How did environment issues fare in 2018?

Environment Issues

Looking back at the environment issues confronting Assam in 2018, the ever-growing human-elephant conflict would be of prime concern. Caging of leopards will come a close second. And the ominous link between these two events is the same – unabated degradation of forest land. This calendar year alone accounted for 74 human deaths and 65 elephant deaths. And these deaths occurred in non-forestry areas alone. These figures are only the tip of the iceberg since figures are not available from Karbi Hills, Meghalaya and Arunachal Pradesh. The uncanny regularity with which the events are shaping up points to a bleak scenario in the future.

Who is to be blamed for the environment issues?

The perception fueled by atrocious wildlife reporting on the environment issues by the visual and the vernacular print medium is to blame the Forest Department for this mess. But, if we dive deeper into the malaise afflicting the Forest Department, some unsavoury truths tumble out. There is a 40 per cent vacancy in the lower and mid-level staff coupled with minuscule budgetary support. Forests constitute 36 % of the geographical area of the state. How is it possible for such an understaffed department to monitor such a large forest area? Expecting them to monitor and develop proper mitigating steps to solve our environment issues would be foolish if the status quo continues. Nothing but despondency creeps in when the authorities remain a mute spectator to this entire saga of neglect of environment issues.

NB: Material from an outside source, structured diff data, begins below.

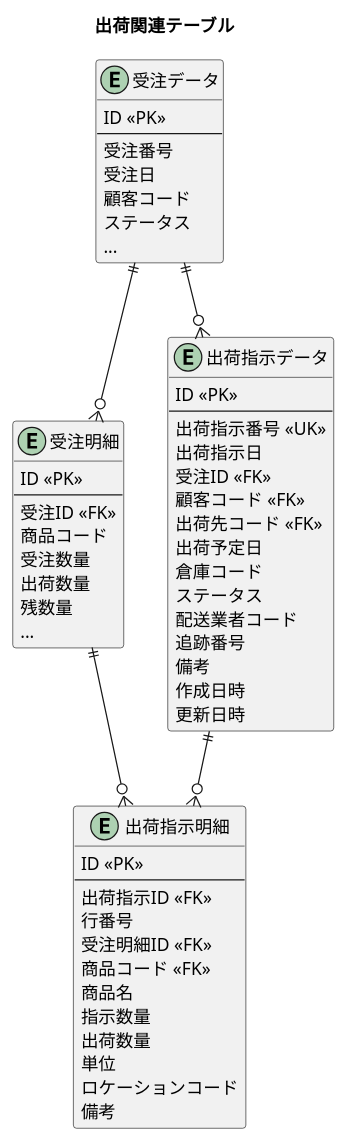
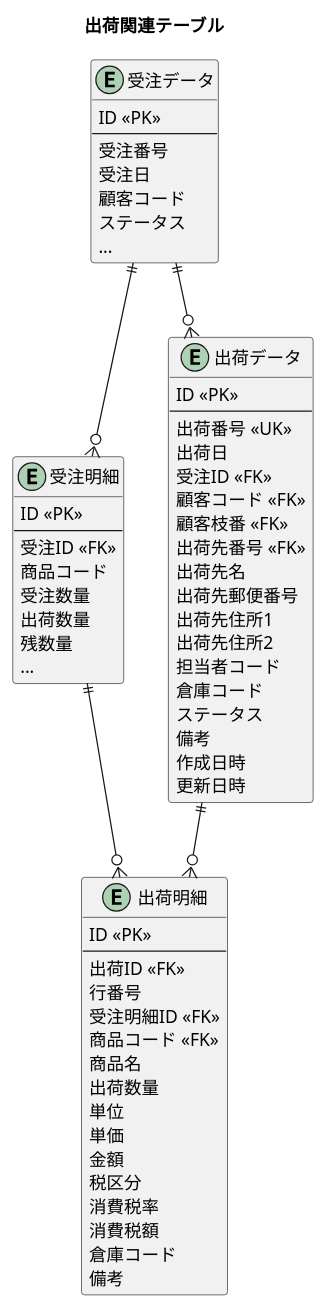
One commit to k2works/practical-database-design changed the sixth of 12 diagrams in docs/article/part2/chapter06.md. Above: the diagram before and after it, drawn with PlantUML. The commit also changed other lines of this file, not shown here.

````diff
--- a/docs/article/part2/chapter06.md
+++ b/docs/article/part2/chapter06.md
@@ -980,66 +993,73 @@
 ```plantuml
 @startuml
 
 title 出荷関連テーブル
 
 entity 受注データ {
   ID <<PK>>
   --
   受注番号
   受注日
   顧客コード
   ステータス
   ...
 }
 
 entity 受注明細 {
   ID <<PK>>
   --
   受注ID <<FK>>
   商品コード
   受注数量
   出荷数量
   残数量
   ...
 }
 
-entity 出荷指示データ {
+entity 出荷データ {
   ID <<PK>>
   --
-  出荷指示番号 <<UK>>
-  出荷指示日
+  出荷番号 <<UK>>
+  出荷日
   受注ID <<FK>>
   顧客コード <<FK>>
-  出荷先コード <<FK>>
-  出荷予定日
+  顧客枝番 <<FK>>
+  出荷先番号 <<FK>>
+  出荷先名
+  出荷先郵便番号
+  出荷先住所1
+  出荷先住所2
+  担当者コード
   倉庫コード
   ステータス
-  配送業者コード
-  追跡番号
   備考
   作成日時
   更新日時
 }
 
-entity 出荷指示明細 {
+entity 出荷明細 {
   ID <<PK>>
   --
-  出荷指示ID <<FK>>
+  出荷ID <<FK>>
   行番号
   受注明細ID <<FK>>
   商品コード <<FK>>
   商品名
-  指示数量
   出荷数量
   単位
-  ロケーションコード
+  単価
+  金額
+  税区分
+  消費税率
+  消費税額
+  倉庫コード
   備考
 }
 
 受注データ ||--o{ 受注明細
-受注データ ||--o{ 出荷指示データ
-出荷指示データ ||--o{ 出荷指示明細
-受注明細 ||--o{ 出荷指示明細
+受注データ ||--o{ 出荷データ
+出荷データ ||--o{ 出荷明細
+受注明細 ||--o{ 出荷明細
 
 @enduml
 ```
````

Electric Transmission Lines and Fencing

Most of these elephant deaths have occurred due to low-hanging electrical transmission lines, train hits and illegal electric fencing powered by alternating current sources and a few even due to poisoning. Nothing can be more tragic than a Forest Guard on duty at Bhalukpung, electrocuted by coming in contact with such an illegal electric fence.

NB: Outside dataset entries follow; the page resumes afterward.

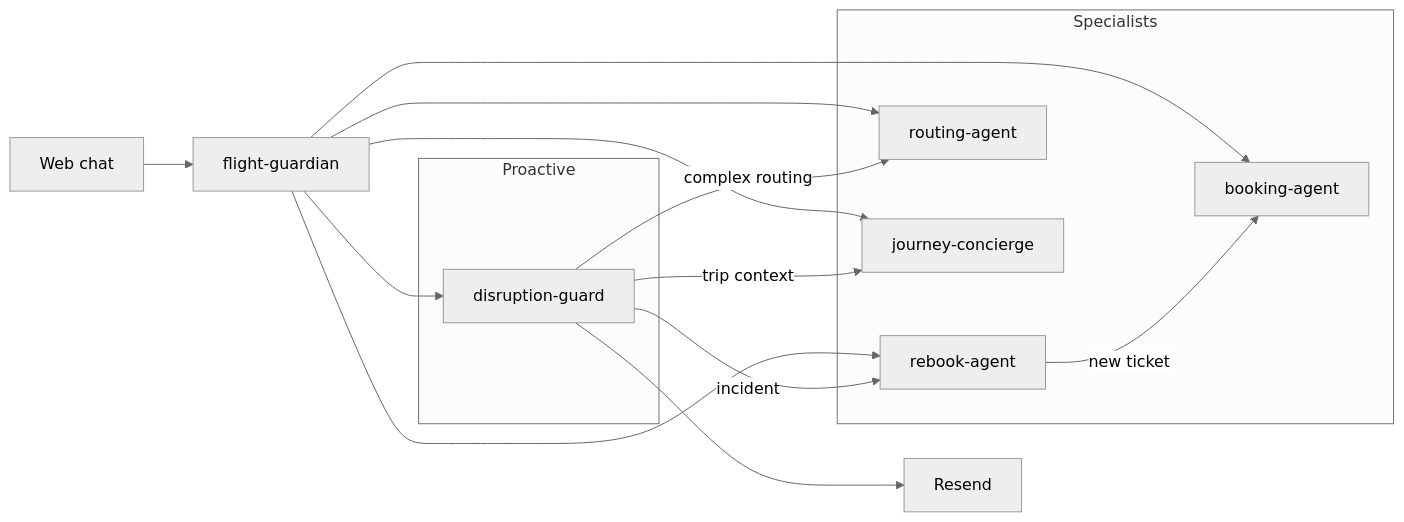
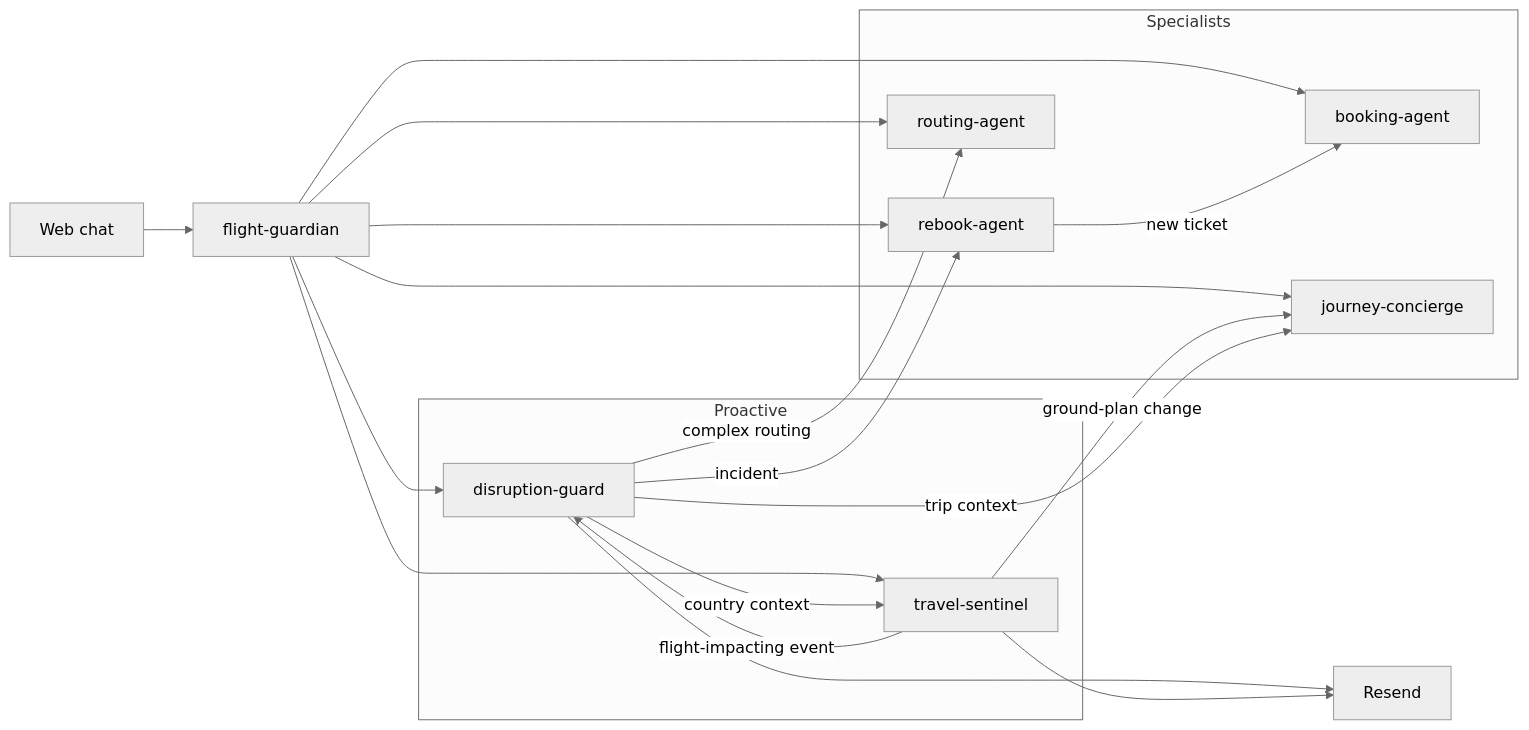
Before and after one commit to dzulhelmynazri/amirahdzulhelmy: the diagram in .plan/agent.md, drawn with Mermaid (neutral theme). The commit also changed other lines of this file and 39 other files, not shown here.

First line of the commit message:
feat(travel-sentinel): add destination intelligence agent with Firecrawl integration

````diff
--- a/.plan/agent.md
+++ b/.plan/agent.md
@@ -108,31 +125,37 @@
 ```mermaid
 flowchart LR
   WEB[Web chat]
   FG[flight-guardian]
 
   subgraph proactive [Proactive]
     DG[disruption-guard]
+    TS[travel-sentinel]
   end
 
   subgraph specialists [Specialists]
     RB[rebook-agent]
     RT[routing-agent]
     BK[booking-agent]
     JC[journey-concierge]
   end
 
   EMAIL[Resend]
 
   WEB --> FG
   FG --> RT
   FG --> BK
   FG --> DG
   FG --> RB
   FG --> JC
+  FG --> TS
 
   DG -->|incident| RB
   DG -->|complex routing| RT
+  DG -->|country context| TS
+  TS -->|flight-impacting event| DG
+  TS -->|ground-plan change| JC
   RB -->|new ticket| BK
   DG -->|trip context| JC
   DG --> EMAIL
+  TS --> EMAIL
 ```
````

Electric fencing has proved to be a somewhat effective tool to save human life and crops. But this cannot be a permanent solution since we cannot cut off the elephants from their natural migratory routes. Moreover, electric fencing tends to be misused- powered by alternating currents instead of batteries. Such misuse has proved fatal for quite a few elephants and a forest guard. Additionally, the fences need to be de-energized during monsoons. 

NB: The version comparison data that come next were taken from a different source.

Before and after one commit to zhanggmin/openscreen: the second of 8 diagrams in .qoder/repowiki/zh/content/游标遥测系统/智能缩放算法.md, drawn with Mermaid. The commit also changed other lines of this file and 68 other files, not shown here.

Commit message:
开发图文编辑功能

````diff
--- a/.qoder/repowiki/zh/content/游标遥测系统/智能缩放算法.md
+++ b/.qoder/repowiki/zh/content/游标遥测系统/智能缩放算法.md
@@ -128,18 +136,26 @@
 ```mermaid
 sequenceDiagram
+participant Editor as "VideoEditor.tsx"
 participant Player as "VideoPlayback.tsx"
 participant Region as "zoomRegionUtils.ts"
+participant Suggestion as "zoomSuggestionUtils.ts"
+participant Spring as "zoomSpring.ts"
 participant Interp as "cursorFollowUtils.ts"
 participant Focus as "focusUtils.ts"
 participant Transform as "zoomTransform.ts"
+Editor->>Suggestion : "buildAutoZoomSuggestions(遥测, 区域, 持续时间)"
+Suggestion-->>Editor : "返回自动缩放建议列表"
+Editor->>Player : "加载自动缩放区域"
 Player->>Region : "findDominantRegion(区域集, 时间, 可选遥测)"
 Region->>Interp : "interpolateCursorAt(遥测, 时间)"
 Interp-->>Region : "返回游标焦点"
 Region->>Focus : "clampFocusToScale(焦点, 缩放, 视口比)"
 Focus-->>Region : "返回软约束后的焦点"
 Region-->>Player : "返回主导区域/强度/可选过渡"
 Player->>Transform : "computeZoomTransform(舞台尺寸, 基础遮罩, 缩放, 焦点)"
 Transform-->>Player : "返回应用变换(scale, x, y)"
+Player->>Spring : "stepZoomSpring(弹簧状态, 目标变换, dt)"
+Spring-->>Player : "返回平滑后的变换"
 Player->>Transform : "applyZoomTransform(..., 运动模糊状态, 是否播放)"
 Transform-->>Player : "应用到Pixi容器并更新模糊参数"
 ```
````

The Government can chip in by way of subsidies for setting up such fences (temporarily) for the marginal farmers to protect their crops to ensure that the conflict doesn’t escalate to unmanageable proportions. 

Covered Transmission Cables

The recent decision of the APDCL to erect covered conductors over the elephant migration routes along Kaziranga is a welcome step. Covered Conductors should be a norm across the state. And for this, the Government should fund the APDCL which will help alleviate some of the environment issues confronting the state.

The Railways, on the other hand, are experimenting with bee calls over railway lines as well as co-coordinating with Forest Department and the local population in areas such as Lumding and Rangapara sections by setting up anti-depredation and early warning squads. But this is too little and too late. Moreover, the efficacy of bee calls needs to be studied further. 

A silver lining on environment issues

But there are silver linings as well. The effort put in by the North Assam Circle of the Forest Department under the able leadership of Forest Officers like Shiva Kumar and Sivashsis Das are a case in point. They have successfully planted 400 hectares of degraded land this year. The idea is to connect the defragmented corridors. Additionally, they are managing another 1200 hectares of plantation areas. These plantations consist of elephant fodders among a lot of local species. Moreover, they have formed 300 anti-depredation squads with the local populace to mitigate human-elephant conflicts.

Similarly, the contribution of Kaushik Barua of Guwahati needs special mention. He is always present to augment the efforts of the Forest Department in relocating stray elephants. The recent tranquillizing and relocating of an elephant from the Amchang Reserve Forest who strayed through Guwahati city to Gorchuk was such a commendable feat.

These efforts will certainly go a long way in mitigating some of the environment issues confronting the state.

What is the solution to address environment issues?

We need to explore alternate means of cultivation for the farmers in the high elephant depredation areas. Aromatic and medicinal plants such as Bamboo, Aloe Vera, Anthurium, Gerbera, and Orchids, can be an alternative to paddy. Departments like Agriculture and Horticulture can play a proactive role here. 

Unabated destruction of forests has forced many endangered species like leopards to shift to marginal habitats like tea gardens in search of easy prey like dogs and goats. At present, we are caging and relocating the leopards. This cannot be a permanent solution. The real solution lies in connecting the fragmented corridors for wildlife.  We need to incorporate the domain knowledge of the fringe area people in policy formulation and make them equal partners in the conservation movement. Only then will we be able to address some of the pressing environmental issues that have crept in after years of neglect.

Bhaskar J Barua

An engineer by education, a Project Management Consultant by profession, a wildlife photographer by hobby and a passionate conservationists. Founded Agoratoli Resort and Kaziranga Foundation.